> Records:
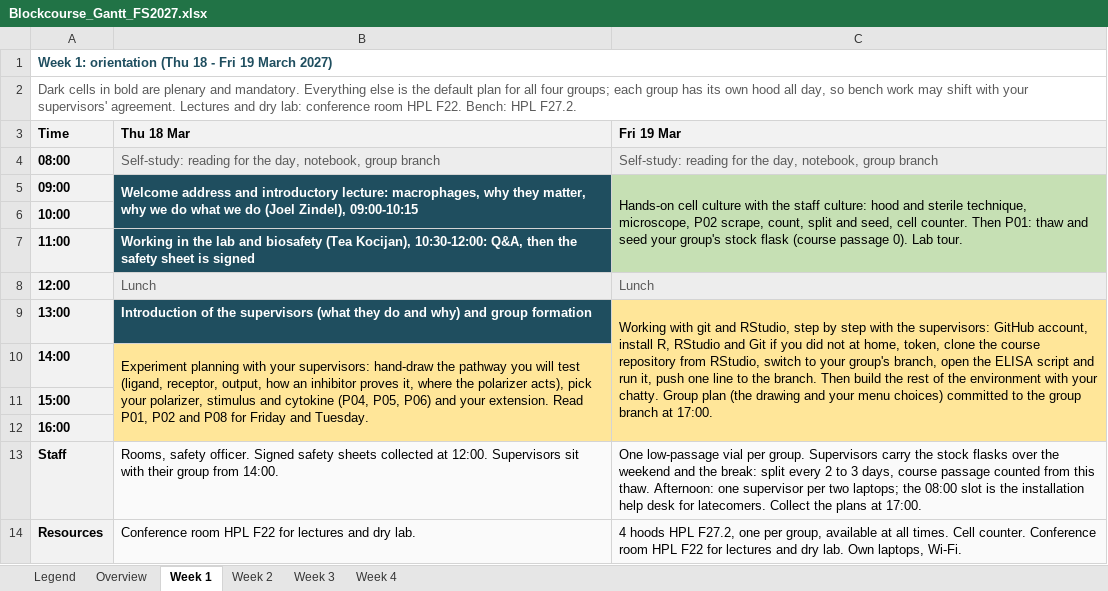
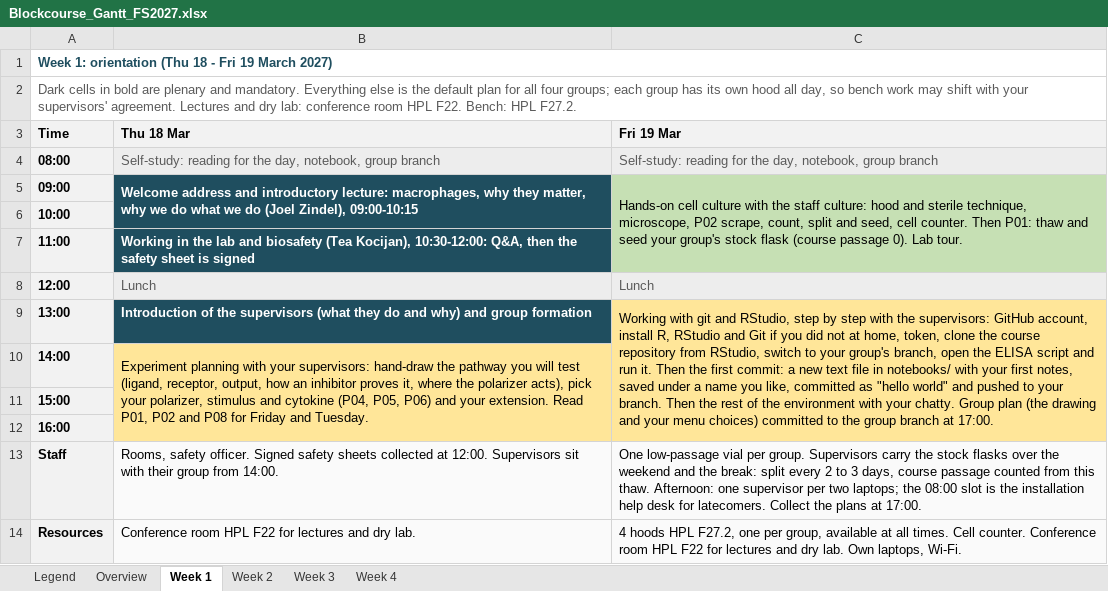
Before and after one commit to TizzuLab/Blockrophage, an Excel workbook: tools/schedule/Blockcourse_Gantt_FS2027.xlsx, sheet Week 1, drawn as a sheet; values as stored, in another font and other column widths than the file's, no borders; the diff names each change by its address in the sheet, - before the commit and + after, or states it on an @@ line.

```diff
--- a/tools/schedule/Blockcourse_Gantt_FS2027.xlsx (sheet Week 1)
+++ b/tools/schedule/Blockcourse_Gantt_FS2027.xlsx (sheet Week 1)
-C9 (Fri 19 Mar): …and run it, push one line to the branch. Then build the rest…
+C9 (Fri 19 Mar): …and run it. Then the first commit: a new text file in notebooks/ with your first notes, saved under a name you like, committed as "hello world" and pushed to your branch. Then the rest…
```
Also changed, not shown: 6 other files.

> Exercise details: Search the data for the string "schedule" and copy out every line where it is found.

> Solution to this task:
Before and after one commit to TizzuLab/Blockrophage, an Excel workbook: tools/schedule/Blockcourse_Gantt_FS2027.xlsx, sheet Week 1, drawn as a sheet; values as stored, in another font and other column widths than the file's, no borders; the diff names each change by its address in the sheet, - before the commit and + after, or states it on an @@ line.
--- a/tools/schedule/Blockcourse_Gantt_FS2027.xlsx (sheet Week 1)
+++ b/tools/schedule/Blockcourse_Gantt_FS2027.xlsx (sheet Week 1)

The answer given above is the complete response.